Find the lines of data that contain the string "components", then list them.

→ **INPUT**:
☆ ☆ ☆ ☆ ☆ ☆ ☆

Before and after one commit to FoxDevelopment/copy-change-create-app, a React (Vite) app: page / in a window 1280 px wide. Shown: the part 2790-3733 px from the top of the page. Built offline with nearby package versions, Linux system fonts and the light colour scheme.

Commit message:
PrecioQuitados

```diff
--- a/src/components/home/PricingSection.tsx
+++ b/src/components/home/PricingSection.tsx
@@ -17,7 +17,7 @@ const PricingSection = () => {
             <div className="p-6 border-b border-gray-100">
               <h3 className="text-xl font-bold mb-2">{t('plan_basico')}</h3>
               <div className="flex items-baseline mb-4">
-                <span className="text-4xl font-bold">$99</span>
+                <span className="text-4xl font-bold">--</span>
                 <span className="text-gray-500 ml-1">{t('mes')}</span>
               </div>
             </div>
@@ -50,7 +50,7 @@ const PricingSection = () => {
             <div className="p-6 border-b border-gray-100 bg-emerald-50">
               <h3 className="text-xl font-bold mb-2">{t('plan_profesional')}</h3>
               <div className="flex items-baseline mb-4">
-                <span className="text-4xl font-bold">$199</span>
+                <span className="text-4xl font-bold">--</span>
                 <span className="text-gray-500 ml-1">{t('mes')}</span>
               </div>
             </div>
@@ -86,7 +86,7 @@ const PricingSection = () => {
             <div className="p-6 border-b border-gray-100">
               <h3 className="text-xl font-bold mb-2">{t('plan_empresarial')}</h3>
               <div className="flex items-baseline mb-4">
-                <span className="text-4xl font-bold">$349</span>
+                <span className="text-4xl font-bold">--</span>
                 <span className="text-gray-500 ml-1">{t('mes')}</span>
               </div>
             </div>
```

☆ ☆ ☆ ☆ ☆ ☆ ☆

→ **EXERCISE ANSWER**:
--- a/src/components/home/PricingSection.tsx
+++ b/src/components/home/PricingSection.tsx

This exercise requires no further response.